Problem statement ->
In the entries that follow, say how many lines contain the string "mxGeometry". Give no other words.
------------------------------------------------------------------------
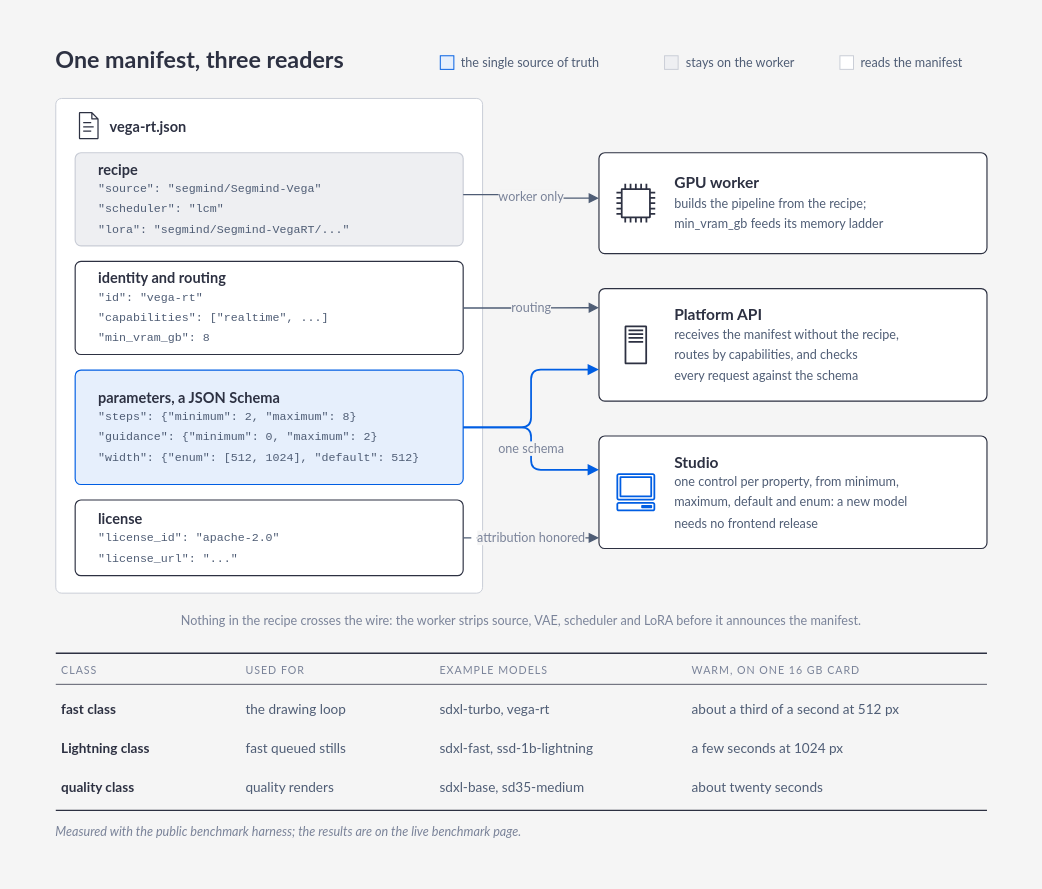
The draw.io diagram docs/figures/whitepaper/model-manifest.drawio in Portocolom-Studio/potocolom, before the edit. Source tidied: cells renumbered, new cells numbered last; positions are measured from the earlier drawing's top-left corner, leaving out a move shared by most shapes. Both pictures are drawn from the tidied source at 97%, with x=0, y=0 at pixel (16, 16).
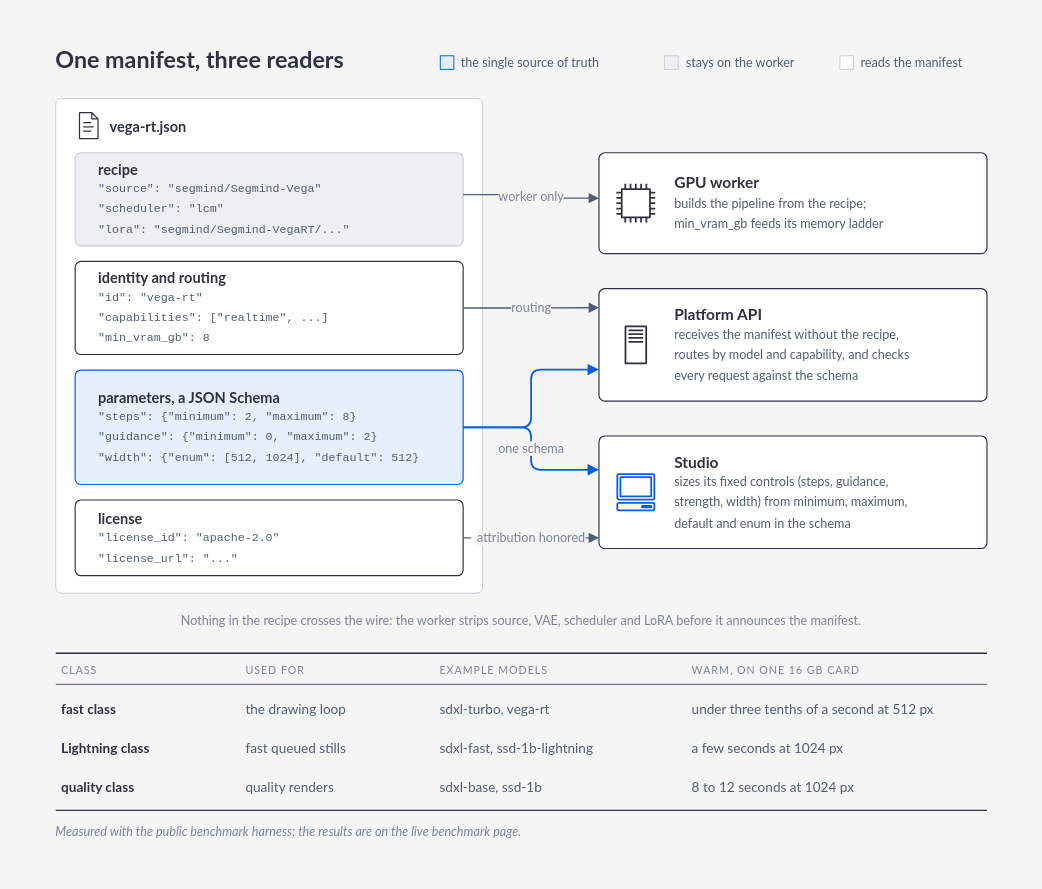
After the change.

What changed in the source:
```diff
@@
-    <mxCell id="19" value="&lt;b&gt;Platform API&lt;/b&gt;&lt;br&gt;&lt;span style=&quot;font-size:13px;font-weight:normal;color:#4f5d75;line-height:1.5&quot;&gt;receives the manifest without the recipe,&lt;br&gt;routes by capabilities, and checks&lt;br&gt;every request against the schema&lt;/span&gt;" style="rounded=1;absoluteArcSize=1;arcSize=12;whiteSpace=wrap;html=1;fillColor=#ffffff;strokeColor=#2d3142;strokeWidth=1.2;fontFamily=Lato;fontSize=16;fontColor=#2d3142;fontStyle=0;align=left;spacingLeft=68;verticalAlign=middle;spacing=10;" parent="1" vertex="1">
+    <mxCell id="19" value="&lt;b&gt;Platform API&lt;/b&gt;&lt;br&gt;&lt;span style=&quot;font-size:13px;font-weight:normal;color:#4f5d75;line-height:1.5&quot;&gt;receives the manifest without the recipe,&lt;br&gt;routes by model and capability, and checks&lt;br&gt;every request against the schema&lt;/span&gt;" style="rounded=1;absoluteArcSize=1;arcSize=12;whiteSpace=wrap;html=1;fillColor=#ffffff;strokeColor=#2d3142;strokeWidth=1.2;fontFamily=Lato;fontSize=16;fontColor=#2d3142;fontStyle=0;align=left;spacingLeft=68;verticalAlign=middle;spacing=10;" parent="1" vertex="1">
       <mxGeometry x="600" y="280" width="400" height="116" as="geometry" />
     </mxCell>
@@
-    <mxCell id="21" value="&lt;b&gt;Studio&lt;/b&gt;&lt;br&gt;&lt;span style=&quot;font-size:13px;font-weight:normal;color:#4f5d75;line-height:1.5&quot;&gt;one control per property, from minimum,&lt;br&gt;maximum, default and enum: a new model&lt;br&gt;needs no frontend release&lt;/span&gt;" style="rounded=1;absoluteArcSize=1;arcSize=12;whiteSpace=wrap;html=1;fillColor=#ffffff;strokeColor=#2d3142;strokeWidth=1.2;fontFamily=Lato;fontSize=16;fontColor=#2d3142;fontStyle=0;align=left;spacingLeft=68;verticalAlign=middle;spacing=10;" parent="1" vertex="1">
+    <mxCell id="21" value="&lt;b&gt;Studio&lt;/b&gt;&lt;br&gt;&lt;span style=&quot;font-size:13px;font-weight:normal;color:#4f5d75;line-height:1.5&quot;&gt;sizes its fixed controls (steps, guidance,&lt;br&gt;strength, width) from minimum, maximum,&lt;br&gt;default and enum in the schema&lt;/span&gt;" style="rounded=1;absoluteArcSize=1;arcSize=12;whiteSpace=wrap;html=1;fillColor=#ffffff;strokeColor=#2d3142;strokeWidth=1.2;fontFamily=Lato;fontSize=16;fontColor=#2d3142;fontStyle=0;align=left;spacingLeft=68;verticalAlign=middle;spacing=10;" parent="1" vertex="1">
       <mxGeometry x="600" y="432" width="400" height="116" as="geometry" />
     </mxCell>
@@
-    <mxCell id="38" value="about a third of a second at 512 px" style="text;html=1;whiteSpace=wrap;fontFamily=Lato;fontSize=14;fontColor=#4f5d75;fontStyle=0;align=left;verticalAlign=middle;spacing=0;" parent="1" vertex="1">
+    <mxCell id="38" value="under three tenths of a second at 512 px" style="text;html=1;whiteSpace=wrap;fontFamily=Lato;fontSize=14;fontColor=#4f5d75;fontStyle=0;align=left;verticalAlign=middle;spacing=0;" parent="1" vertex="1">
       <mxGeometry x="696" y="694" width="298" height="40" as="geometry" />
     </mxCell>
@@
-    <mxCell id="45" value="sdxl-base, sd35-medium" style="text;html=1;whiteSpace=wrap;fontFamily=Lato;fontSize=14;fontColor=#4f5d75;fontStyle=0;align=left;verticalAlign=middle;spacing=0;" parent="1" vertex="1">
+    <mxCell id="45" value="sdxl-base, ssd-1b" style="text;html=1;whiteSpace=wrap;fontFamily=Lato;fontSize=14;fontColor=#4f5d75;fontStyle=0;align=left;verticalAlign=middle;spacing=0;" parent="1" vertex="1">
       <mxGeometry x="436" y="774" width="248" height="40" as="geometry" />
     </mxCell>
-    <mxCell id="46" value="about twenty seconds" style="text;html=1;whiteSpace=wrap;fontFamily=Lato;fontSize=14;fontColor=#4f5d75;fontStyle=0;align=left;verticalAlign=middle;spacing=0;" parent="1" vertex="1">
+    <mxCell id="46" value="8 to 12 seconds at 1024 px" style="text;html=1;whiteSpace=wrap;fontFamily=Lato;fontSize=14;fontColor=#4f5d75;fontStyle=0;align=left;verticalAlign=middle;spacing=0;" parent="1" vertex="1">
       <mxGeometry x="696" y="774" width="298" height="40" as="geometry" />
     </mxCell>
```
------------------------------------------------------------------------
Task solution ->
5